Male infertility, due to depletion of spermatogonial stem cells, is a common side effect of gonadotoxic treatments or can be a symptom of a genetic disorder. As prepubertal patients cannot benefit from sperm banking because of the lack of complete spermatogenesis, they will be at risk of life-long sterility. The banking of testicular tissue before spermatogonial stem cell loss followed by auto-transplantation at adult age might be an option. A good cryopreservation protocol is therefore inevitable. Nowadays, most of the centers offering testicular tissue banking use a controlled freezing protocol (CSF). However, this method is expensive and time-consuming.
We evaluated the outcome of two inexpensive and simple freezing methods: uncontrolled slow freezing (USF) and solid surface vitrification on mouse and human testicular tissue. In mice, allografting tissue after both USF and vitrification resulted in a recovery of spermatogenesis similar to fresh samples. In human, USF preserved the seminiferous epithelial, the interstitial compartment and the spermatogonial potential to divide. More cryodamage was observed using CSF or vitrification.

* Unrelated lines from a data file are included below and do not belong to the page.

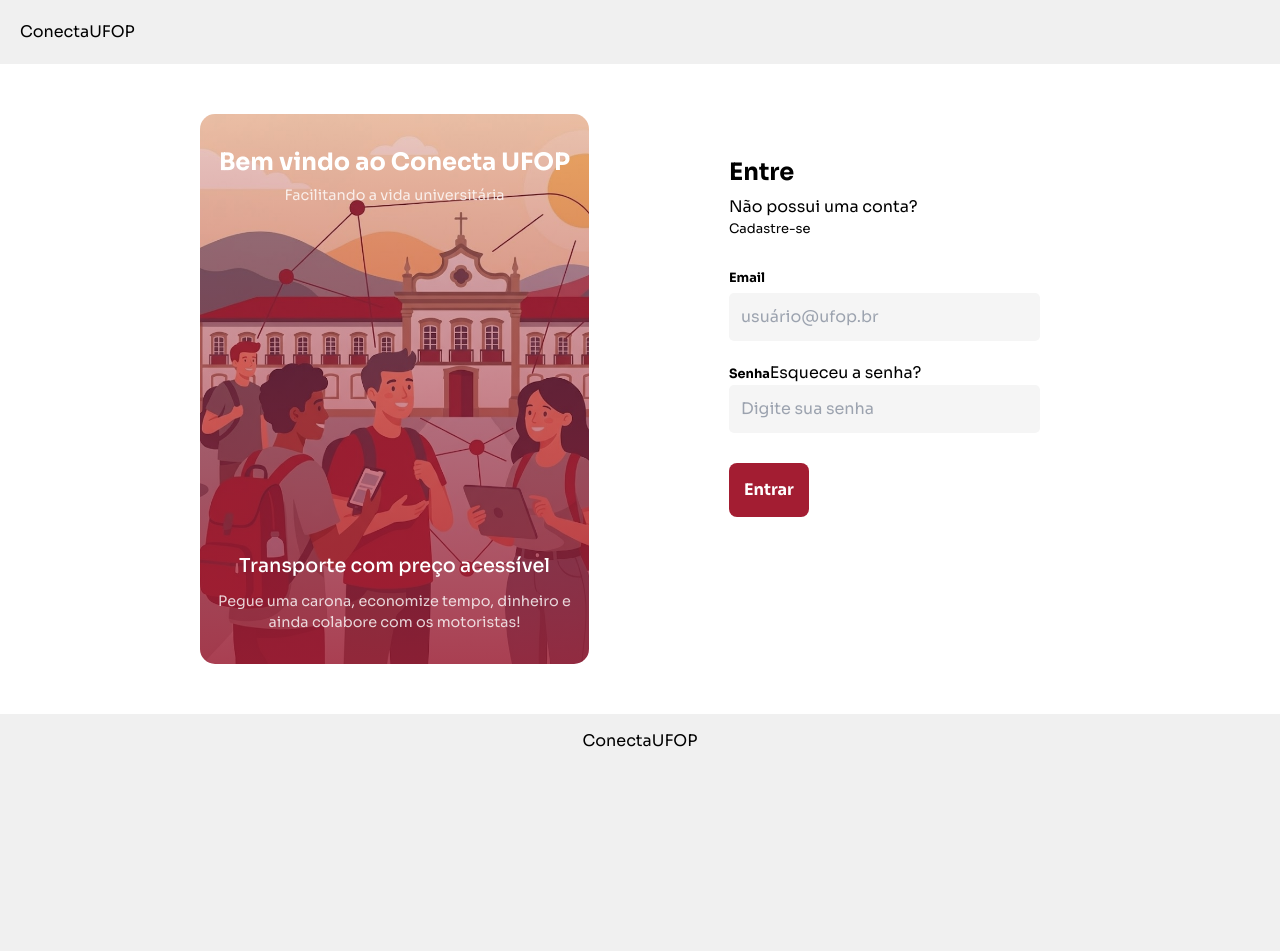
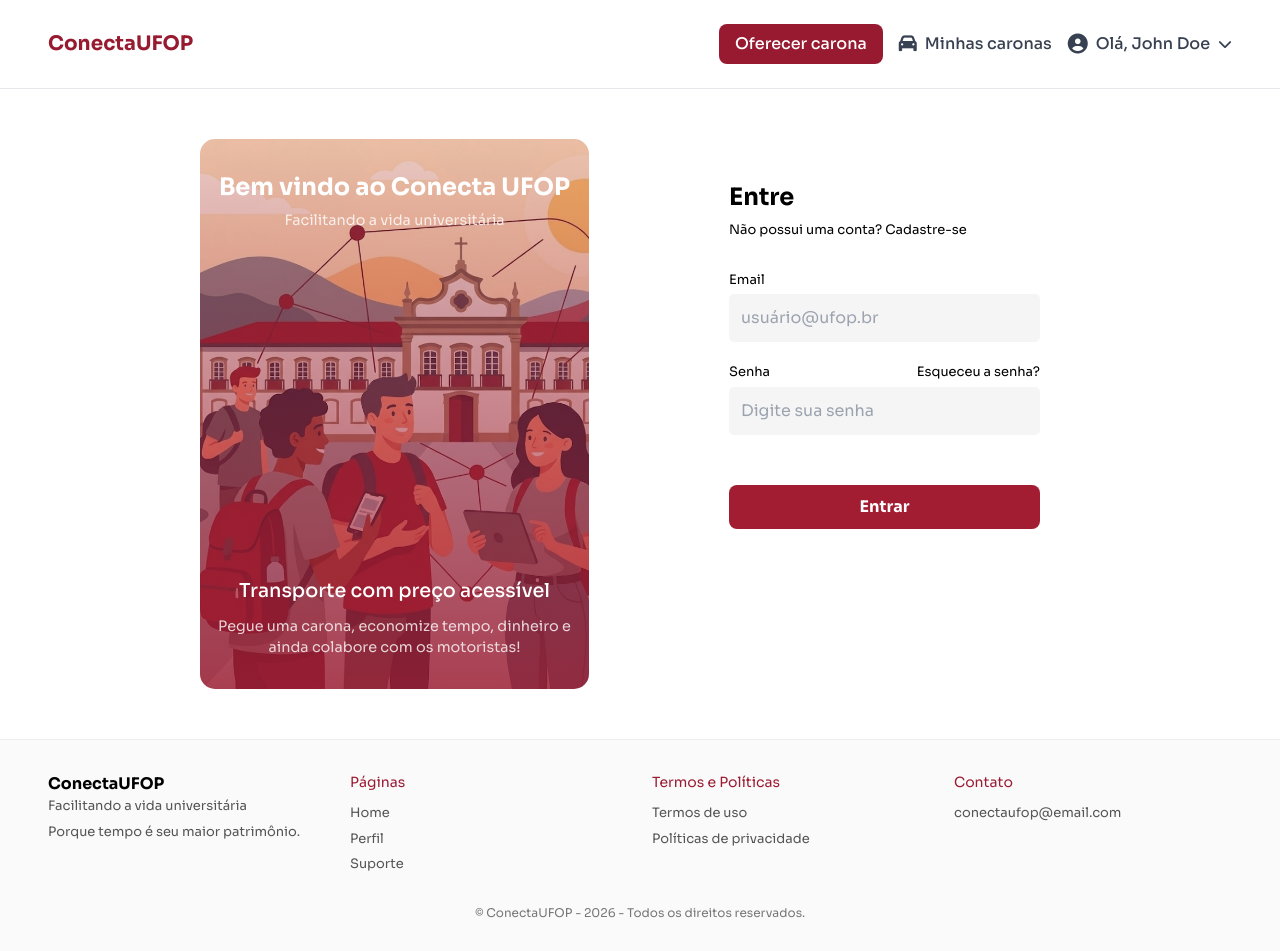
Before and after one commit to ArthurQuintanilha/Conecta-UFOP, an Angular app: page /login in a window 1280 px wide. Shown: the top 951 px of the page. Built offline with nearby package versions, Linux system fonts and the light colour scheme.

Commit message:
feat: implementação da estrutura e estilo da página de login

```diff
--- a/src/app/login/login.component.html
+++ b/src/app/login/login.component.html
@@ -1,9 +1,7 @@
 <!--<p>batata com bacon</p>-->
 
 <div class="login-container">
-  <div class="top-bar">
-    <h2>ConectaUFOP</h2>
-  </div>
+  <app-header></app-header>
 
   <div class="content">
 
@@ -24,8 +22,7 @@
 
       <div class="tab-group">
         <h1>Entre</h1>
-        <span>Não possui uma conta?</span>
-        <a href="/cadastro" class="signup-link">Cadastre-se</a>
+        <p class="signup-text">Não possui uma conta? <a href="/cadastro">Cadastre-se</a></p>
       </div>
 
       <form (submit)="fazerLogin()">
@@ -48,8 +45,5 @@
 
   </div>
 
-  <div class="bottom-bar">
-    <h2>ConectaUFOP</h2>
-  </div>
-
+  <app-footer></app-footer>
 </div>
--- a/src/app/login/login.component.scss
+++ b/src/app/login/login.component.scss
@@ -3,13 +3,6 @@
   align-items: center;
   min-height: 100vh;
   background-color: white;
-
-  .top-bar{
-    background-color: #f0f0f0;
-    padding: 20px;
-    display: flex;
-    align-items: left;
-  }
 
   .content{
     display: flex;
@@ -43,6 +36,7 @@
       padding: 40px;
       display: flex;
       flex-direction: column;
+      //align-items: center;
 
       .tab-group {
         display: flex;
@@ -50,7 +44,8 @@
         flex-direction: column;
         h1 { font-size: 1.5rem; margin-bottom: 5px; font-weight: bold;}
         h3 { font-size: small;}
-        a { font-size: small;}
+        p { font-size: small; &:hover{color:rgb(0, 119, 255); text-decoration: underline;}}
+      }
 
       .tab {
         flex: 1;
@@ -64,14 +59,20 @@
           border-radius: 8px;
         }
        }
-      }
 
       .input-field {
         margin-bottom: 20px;
         display: flex;
         flex-direction: column;
+        label { font-size: small; margin-bottom: 5px; }
+      }
 
-        label { font-weight: bold; font-size: 0.8rem; margin-bottom: 5px; }
+      .label-row {
+        display:flex;
+        justify-content: space-between;
+        label { font-size: small; margin-bottom: 5px; }
+        a {font-size: small; &:hover{color:rgb(0, 119, 255); text-decoration: underline;} }
+      }
 
       input {
         background: #f5f5f5;
@@ -81,25 +82,18 @@
         outline: none;
         &:focus { border: 1px solid #a31d32; }
       }
-      }
 
       .btn-main {
         background: #a31d32;
         color: white;
         border: none;
-        padding: 15px;
+        padding: 10px;
+        width: 100%;
         border-radius: 8px;
-        margin-top: 10px;
+        margin-top: 30px;
         cursor: pointer;
         font-weight: bold;
       }
     }
   }
-
-  .bottom-bar{
-    background-color: #f0f0f0;
-    padding: 15px 200px 200px 200px;
-    text-align: center;
 }
-
-}
```
Lines whose indentation alone changed are shown as unchanged.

These data provide evidence that USF can be considered as an inexpensive, simple, but efficient alternative for cryopreservation of prepubertal testicular tissue.
|Other||Fertility 2013 - 8th biennial conference|
|Period||3/01/13 → 5/01/13|